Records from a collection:
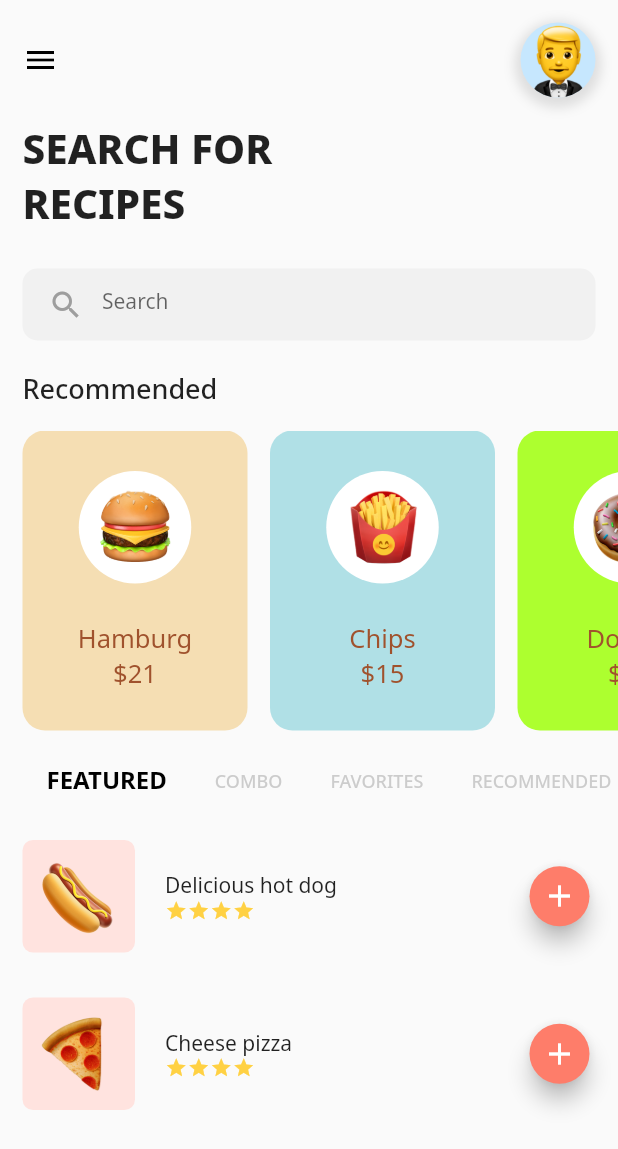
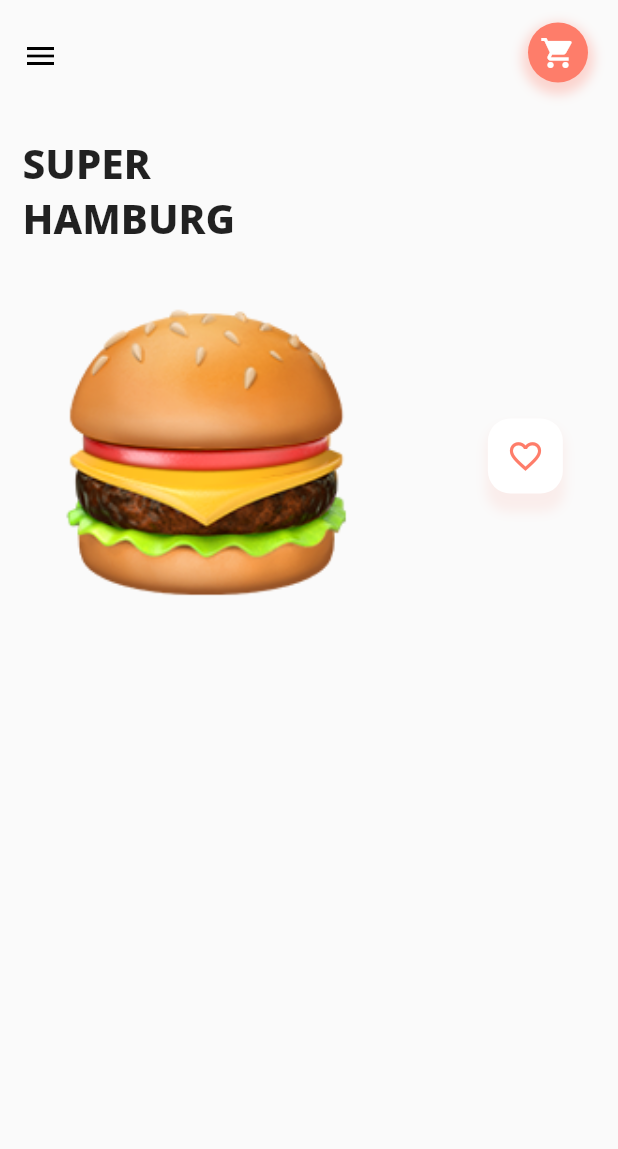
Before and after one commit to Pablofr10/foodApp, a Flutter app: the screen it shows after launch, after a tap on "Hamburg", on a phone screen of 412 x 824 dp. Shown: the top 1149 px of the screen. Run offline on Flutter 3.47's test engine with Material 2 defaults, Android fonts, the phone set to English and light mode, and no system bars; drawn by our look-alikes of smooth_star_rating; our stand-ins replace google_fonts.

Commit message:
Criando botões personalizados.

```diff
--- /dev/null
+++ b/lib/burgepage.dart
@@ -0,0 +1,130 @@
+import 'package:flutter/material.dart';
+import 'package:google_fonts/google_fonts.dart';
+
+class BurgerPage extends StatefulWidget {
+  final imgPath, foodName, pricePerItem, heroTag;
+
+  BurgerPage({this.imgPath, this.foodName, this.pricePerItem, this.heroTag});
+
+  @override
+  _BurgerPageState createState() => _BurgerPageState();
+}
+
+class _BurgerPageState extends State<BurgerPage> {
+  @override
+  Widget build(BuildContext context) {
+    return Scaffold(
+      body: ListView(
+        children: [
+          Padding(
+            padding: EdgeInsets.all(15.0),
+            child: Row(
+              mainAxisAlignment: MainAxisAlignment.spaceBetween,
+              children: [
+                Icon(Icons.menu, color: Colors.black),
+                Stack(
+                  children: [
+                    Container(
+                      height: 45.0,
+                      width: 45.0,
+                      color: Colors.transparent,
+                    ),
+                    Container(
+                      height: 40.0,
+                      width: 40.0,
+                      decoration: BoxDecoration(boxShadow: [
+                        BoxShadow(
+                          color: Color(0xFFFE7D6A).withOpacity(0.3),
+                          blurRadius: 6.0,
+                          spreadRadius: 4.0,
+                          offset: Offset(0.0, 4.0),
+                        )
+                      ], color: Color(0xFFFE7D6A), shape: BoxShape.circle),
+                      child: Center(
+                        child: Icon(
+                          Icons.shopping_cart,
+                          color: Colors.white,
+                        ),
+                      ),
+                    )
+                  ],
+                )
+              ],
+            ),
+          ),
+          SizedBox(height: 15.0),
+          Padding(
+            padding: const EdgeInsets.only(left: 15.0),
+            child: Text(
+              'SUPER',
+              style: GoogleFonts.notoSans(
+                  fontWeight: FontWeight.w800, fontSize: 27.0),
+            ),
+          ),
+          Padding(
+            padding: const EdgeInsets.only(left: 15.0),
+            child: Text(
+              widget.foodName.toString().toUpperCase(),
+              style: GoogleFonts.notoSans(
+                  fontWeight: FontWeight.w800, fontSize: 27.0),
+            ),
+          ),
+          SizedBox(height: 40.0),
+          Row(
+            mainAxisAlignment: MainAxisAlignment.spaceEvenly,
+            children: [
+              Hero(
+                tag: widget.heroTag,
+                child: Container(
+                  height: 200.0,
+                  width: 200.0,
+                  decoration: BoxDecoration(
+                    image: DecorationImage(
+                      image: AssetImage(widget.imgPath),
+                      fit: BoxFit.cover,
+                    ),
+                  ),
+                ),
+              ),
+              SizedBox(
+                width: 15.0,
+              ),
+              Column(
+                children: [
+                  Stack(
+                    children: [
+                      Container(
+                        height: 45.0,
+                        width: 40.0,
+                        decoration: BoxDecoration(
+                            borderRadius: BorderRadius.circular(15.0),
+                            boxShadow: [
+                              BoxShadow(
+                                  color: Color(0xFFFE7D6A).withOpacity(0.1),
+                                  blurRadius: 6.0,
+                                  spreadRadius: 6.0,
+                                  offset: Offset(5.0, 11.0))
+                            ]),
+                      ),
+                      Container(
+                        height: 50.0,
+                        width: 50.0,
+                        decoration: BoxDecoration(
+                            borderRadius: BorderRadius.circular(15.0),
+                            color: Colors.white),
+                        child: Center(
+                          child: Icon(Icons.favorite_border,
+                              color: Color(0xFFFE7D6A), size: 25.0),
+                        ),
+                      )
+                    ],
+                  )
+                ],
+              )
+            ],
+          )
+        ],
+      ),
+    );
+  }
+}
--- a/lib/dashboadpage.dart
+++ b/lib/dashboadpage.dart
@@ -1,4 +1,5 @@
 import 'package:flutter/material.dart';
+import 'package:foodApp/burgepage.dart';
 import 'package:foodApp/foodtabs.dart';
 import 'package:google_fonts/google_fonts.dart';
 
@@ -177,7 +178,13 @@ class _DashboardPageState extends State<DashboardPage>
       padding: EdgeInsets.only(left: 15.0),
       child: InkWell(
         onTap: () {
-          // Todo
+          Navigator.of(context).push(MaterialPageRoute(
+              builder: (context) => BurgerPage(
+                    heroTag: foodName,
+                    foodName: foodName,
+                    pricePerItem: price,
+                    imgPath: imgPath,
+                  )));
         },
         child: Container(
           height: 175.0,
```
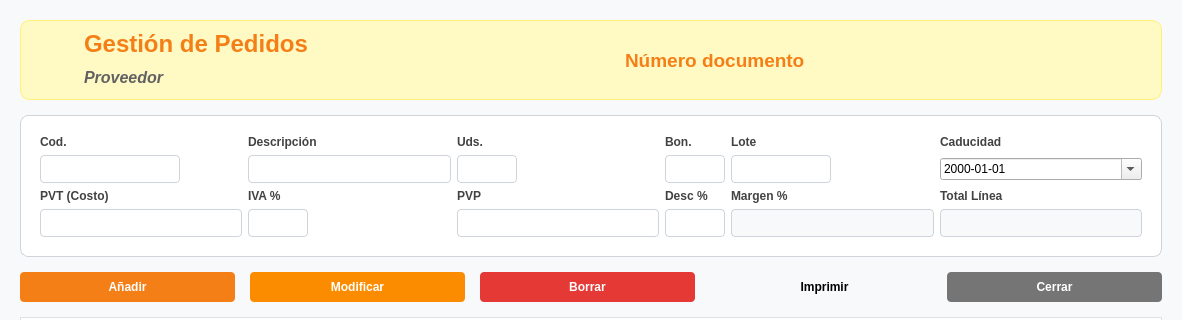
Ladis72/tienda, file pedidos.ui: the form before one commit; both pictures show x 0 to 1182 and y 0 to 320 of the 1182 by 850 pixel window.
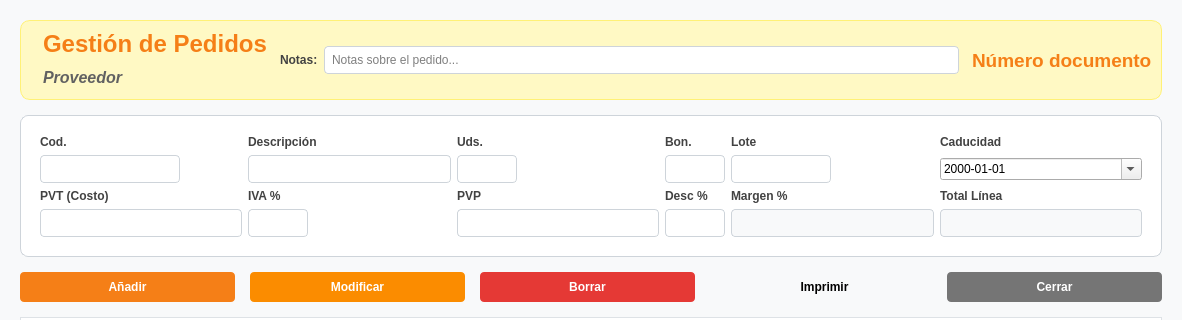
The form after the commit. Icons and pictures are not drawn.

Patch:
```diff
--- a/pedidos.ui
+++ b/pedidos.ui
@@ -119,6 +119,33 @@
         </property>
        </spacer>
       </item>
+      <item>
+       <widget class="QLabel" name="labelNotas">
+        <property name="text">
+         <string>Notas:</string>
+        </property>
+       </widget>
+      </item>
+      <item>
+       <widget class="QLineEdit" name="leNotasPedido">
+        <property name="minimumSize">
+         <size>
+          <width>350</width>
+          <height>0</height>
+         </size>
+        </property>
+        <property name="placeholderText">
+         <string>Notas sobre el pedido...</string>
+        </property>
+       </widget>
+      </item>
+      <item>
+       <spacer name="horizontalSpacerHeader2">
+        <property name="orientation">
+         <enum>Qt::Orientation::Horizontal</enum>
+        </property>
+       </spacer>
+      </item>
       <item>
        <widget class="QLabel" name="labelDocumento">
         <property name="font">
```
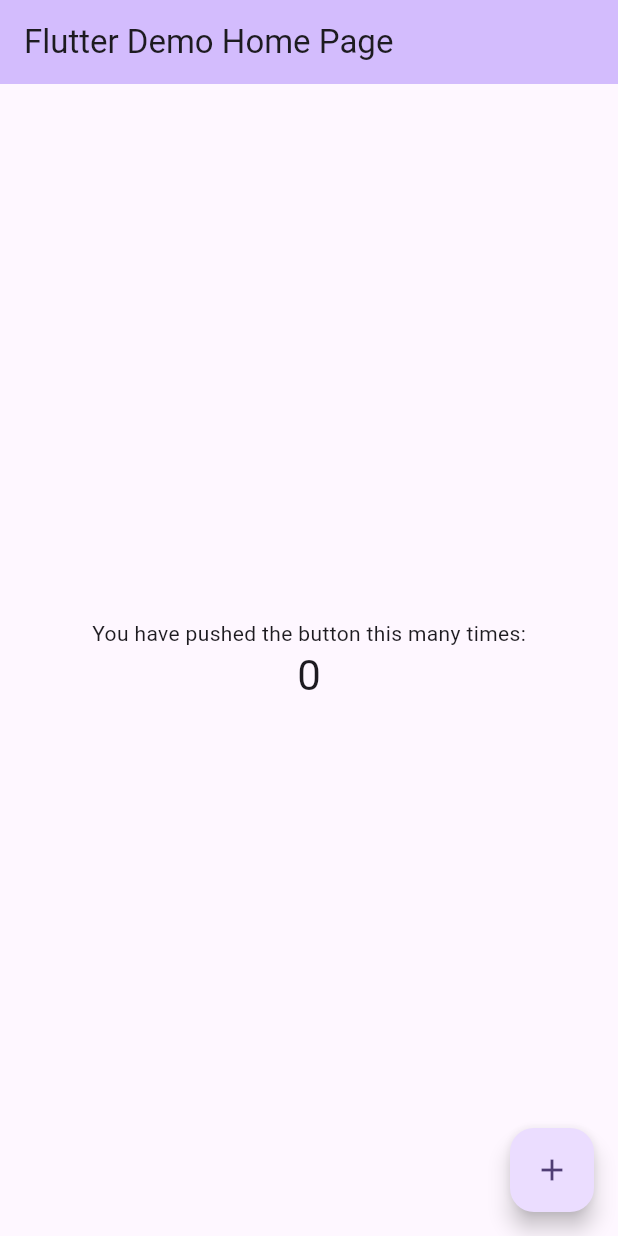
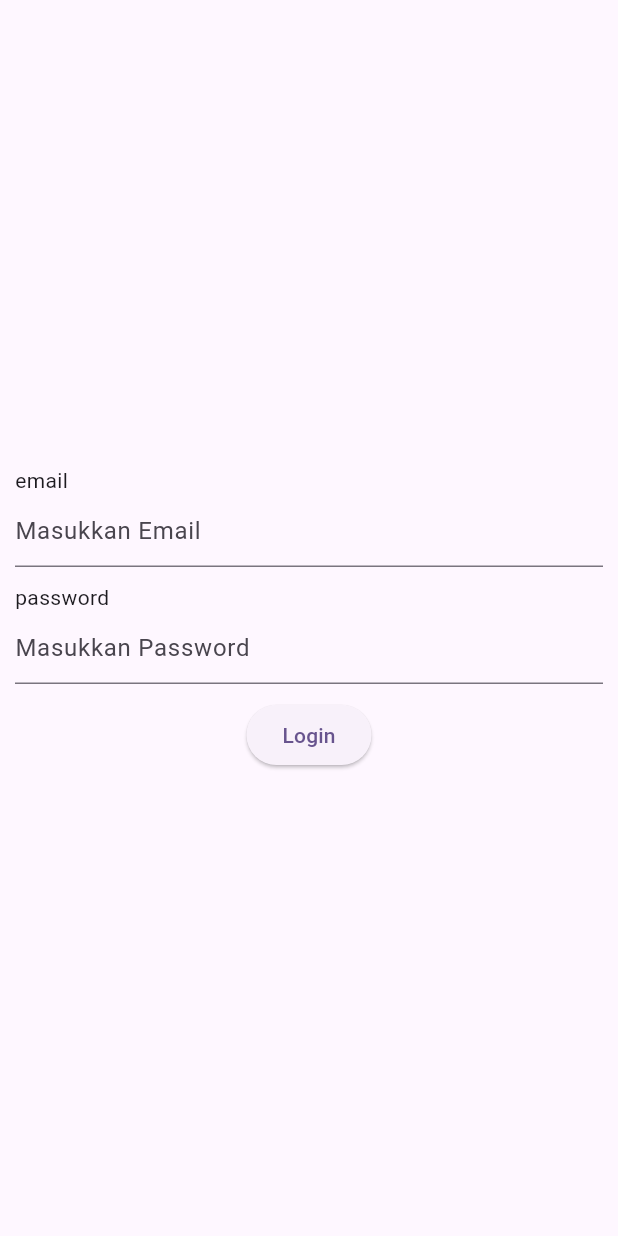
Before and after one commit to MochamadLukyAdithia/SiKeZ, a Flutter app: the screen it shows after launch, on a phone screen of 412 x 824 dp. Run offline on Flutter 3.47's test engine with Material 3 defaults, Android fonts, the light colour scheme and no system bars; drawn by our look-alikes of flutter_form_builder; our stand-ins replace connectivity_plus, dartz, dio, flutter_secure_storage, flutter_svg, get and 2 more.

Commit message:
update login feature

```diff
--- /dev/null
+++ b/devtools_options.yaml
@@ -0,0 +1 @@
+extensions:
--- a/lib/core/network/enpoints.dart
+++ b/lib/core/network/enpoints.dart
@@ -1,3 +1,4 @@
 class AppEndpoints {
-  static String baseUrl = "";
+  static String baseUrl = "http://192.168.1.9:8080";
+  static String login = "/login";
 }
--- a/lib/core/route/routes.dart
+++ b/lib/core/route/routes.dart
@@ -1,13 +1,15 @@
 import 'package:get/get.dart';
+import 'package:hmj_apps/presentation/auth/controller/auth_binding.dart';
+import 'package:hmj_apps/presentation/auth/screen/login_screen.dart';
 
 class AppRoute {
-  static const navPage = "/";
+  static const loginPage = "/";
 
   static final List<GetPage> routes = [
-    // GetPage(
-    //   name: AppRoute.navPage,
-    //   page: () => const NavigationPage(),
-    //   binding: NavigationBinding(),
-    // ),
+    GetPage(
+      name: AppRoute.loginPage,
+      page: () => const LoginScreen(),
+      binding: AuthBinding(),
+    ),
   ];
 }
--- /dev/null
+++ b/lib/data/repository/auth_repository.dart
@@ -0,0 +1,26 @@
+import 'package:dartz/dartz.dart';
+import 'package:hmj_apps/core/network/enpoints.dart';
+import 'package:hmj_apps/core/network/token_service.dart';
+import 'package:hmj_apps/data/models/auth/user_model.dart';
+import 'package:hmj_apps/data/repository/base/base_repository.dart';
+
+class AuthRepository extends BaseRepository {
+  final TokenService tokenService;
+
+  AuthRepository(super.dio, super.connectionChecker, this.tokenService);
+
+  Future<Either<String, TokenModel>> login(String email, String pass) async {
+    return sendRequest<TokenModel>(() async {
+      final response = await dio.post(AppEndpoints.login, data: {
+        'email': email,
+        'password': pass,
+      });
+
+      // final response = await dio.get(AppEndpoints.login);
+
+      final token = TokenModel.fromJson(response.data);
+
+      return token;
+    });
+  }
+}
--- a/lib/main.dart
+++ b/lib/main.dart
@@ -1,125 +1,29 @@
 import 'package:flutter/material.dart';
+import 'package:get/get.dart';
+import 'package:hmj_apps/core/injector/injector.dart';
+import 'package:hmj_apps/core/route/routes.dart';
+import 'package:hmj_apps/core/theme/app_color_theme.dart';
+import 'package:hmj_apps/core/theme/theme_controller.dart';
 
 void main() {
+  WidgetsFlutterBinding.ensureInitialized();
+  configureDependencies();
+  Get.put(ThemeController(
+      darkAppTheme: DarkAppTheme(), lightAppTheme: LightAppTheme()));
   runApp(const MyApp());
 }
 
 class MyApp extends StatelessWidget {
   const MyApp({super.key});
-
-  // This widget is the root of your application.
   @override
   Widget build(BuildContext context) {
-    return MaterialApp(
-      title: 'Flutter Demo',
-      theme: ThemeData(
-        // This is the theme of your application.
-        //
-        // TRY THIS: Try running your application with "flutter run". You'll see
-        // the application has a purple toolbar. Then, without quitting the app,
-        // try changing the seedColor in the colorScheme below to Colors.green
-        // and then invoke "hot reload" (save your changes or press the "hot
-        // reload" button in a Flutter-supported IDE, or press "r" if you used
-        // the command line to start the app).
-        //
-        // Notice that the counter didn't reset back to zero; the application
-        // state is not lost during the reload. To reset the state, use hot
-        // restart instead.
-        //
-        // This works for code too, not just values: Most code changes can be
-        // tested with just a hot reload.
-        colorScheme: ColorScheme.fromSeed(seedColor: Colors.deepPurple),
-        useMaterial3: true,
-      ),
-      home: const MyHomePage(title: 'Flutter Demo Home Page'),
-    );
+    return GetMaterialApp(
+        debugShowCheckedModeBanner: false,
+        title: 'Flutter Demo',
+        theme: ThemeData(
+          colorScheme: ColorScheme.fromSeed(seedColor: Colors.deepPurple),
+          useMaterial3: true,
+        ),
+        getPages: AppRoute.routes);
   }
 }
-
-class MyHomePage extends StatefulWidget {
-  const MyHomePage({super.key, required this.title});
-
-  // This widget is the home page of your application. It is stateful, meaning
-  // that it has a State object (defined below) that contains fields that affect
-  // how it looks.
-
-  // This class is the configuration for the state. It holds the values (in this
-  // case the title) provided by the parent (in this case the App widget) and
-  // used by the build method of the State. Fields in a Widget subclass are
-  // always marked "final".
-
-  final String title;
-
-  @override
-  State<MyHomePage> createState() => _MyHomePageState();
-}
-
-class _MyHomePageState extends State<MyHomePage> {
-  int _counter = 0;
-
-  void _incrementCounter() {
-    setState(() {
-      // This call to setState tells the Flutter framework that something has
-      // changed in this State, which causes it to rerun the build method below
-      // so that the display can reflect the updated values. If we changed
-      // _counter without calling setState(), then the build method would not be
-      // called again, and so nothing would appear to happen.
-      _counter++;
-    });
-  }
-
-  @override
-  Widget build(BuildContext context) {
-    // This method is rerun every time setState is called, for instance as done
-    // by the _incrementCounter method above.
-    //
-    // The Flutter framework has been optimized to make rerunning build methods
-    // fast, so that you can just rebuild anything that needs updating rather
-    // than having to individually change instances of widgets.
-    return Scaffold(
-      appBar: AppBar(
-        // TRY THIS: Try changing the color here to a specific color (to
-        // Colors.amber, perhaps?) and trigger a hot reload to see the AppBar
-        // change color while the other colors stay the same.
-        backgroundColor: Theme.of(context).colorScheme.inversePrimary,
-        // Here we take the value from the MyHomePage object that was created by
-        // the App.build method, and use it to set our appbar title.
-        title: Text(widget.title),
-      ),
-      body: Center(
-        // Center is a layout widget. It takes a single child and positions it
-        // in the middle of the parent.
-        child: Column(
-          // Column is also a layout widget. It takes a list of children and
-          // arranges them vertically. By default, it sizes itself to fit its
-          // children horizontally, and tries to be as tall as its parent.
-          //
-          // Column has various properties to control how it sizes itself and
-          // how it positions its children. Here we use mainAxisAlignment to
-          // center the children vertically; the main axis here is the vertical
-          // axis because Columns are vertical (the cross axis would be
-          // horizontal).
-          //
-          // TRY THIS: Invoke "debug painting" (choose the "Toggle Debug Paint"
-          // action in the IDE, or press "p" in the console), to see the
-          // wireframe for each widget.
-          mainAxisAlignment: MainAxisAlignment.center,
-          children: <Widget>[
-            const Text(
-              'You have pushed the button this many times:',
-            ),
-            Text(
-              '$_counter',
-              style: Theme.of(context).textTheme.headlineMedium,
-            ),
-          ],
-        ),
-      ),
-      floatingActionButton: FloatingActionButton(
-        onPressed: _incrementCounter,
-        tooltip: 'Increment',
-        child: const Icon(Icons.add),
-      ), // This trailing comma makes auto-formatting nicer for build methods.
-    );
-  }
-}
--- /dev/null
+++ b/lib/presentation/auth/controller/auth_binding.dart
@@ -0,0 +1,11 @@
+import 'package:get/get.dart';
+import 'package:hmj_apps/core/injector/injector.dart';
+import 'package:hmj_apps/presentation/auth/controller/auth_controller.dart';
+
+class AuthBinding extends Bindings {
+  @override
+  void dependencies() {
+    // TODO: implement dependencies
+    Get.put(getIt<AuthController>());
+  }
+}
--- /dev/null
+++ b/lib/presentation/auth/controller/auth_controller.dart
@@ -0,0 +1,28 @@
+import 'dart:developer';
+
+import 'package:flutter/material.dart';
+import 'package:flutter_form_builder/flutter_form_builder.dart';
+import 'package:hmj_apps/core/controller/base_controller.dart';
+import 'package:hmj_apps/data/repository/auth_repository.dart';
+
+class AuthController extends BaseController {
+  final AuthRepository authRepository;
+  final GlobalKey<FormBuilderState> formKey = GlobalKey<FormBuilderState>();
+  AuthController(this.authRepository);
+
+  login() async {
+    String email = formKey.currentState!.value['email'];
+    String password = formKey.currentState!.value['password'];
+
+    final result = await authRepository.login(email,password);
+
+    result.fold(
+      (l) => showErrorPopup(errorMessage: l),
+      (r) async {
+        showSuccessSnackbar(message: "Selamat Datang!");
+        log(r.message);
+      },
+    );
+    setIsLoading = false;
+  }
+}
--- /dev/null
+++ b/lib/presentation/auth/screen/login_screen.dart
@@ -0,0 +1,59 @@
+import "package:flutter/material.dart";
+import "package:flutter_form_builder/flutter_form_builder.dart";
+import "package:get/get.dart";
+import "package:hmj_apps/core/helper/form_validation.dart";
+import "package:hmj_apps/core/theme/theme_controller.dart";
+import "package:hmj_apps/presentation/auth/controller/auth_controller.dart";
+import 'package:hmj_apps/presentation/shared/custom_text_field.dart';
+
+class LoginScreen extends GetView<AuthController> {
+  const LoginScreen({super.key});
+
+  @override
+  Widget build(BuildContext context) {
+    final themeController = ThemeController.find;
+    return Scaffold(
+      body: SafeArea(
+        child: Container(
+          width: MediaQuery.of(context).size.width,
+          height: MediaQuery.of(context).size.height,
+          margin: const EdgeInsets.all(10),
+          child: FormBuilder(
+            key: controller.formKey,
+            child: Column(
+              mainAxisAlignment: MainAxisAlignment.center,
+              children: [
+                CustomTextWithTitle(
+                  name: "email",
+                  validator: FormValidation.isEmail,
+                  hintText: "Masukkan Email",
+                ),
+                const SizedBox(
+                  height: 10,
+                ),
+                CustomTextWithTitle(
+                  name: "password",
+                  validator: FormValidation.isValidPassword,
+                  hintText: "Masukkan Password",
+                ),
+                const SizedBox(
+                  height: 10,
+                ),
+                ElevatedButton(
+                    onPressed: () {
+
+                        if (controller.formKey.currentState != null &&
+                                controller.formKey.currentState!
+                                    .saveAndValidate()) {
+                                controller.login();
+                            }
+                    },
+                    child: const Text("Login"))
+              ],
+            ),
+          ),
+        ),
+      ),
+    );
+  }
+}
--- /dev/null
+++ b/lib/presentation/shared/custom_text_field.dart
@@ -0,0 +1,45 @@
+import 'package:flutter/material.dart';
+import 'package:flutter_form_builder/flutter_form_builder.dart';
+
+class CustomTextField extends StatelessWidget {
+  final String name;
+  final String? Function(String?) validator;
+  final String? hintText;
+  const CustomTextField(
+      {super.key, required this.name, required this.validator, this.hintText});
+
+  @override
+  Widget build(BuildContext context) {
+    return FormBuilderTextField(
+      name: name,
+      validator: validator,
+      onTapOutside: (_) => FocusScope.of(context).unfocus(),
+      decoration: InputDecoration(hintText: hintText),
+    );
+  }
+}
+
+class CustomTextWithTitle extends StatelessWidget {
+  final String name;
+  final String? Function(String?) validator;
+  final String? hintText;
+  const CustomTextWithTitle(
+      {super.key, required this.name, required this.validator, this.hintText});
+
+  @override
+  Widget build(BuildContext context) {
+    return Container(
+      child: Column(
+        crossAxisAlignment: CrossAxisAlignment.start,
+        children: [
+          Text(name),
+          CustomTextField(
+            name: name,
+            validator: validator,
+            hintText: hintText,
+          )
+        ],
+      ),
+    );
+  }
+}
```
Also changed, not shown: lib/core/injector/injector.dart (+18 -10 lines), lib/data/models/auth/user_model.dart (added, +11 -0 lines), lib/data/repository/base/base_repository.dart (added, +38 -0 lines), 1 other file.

# [Assigned task]
Gather up every line in the data above that contains the word "BoxDecoration", copying each one.

# [Answer space]
+                      decoration: BoxDecoration(boxShadow: [
+                  decoration: BoxDecoration(
+                        decoration: BoxDecoration(
+                        decoration: BoxDecoration(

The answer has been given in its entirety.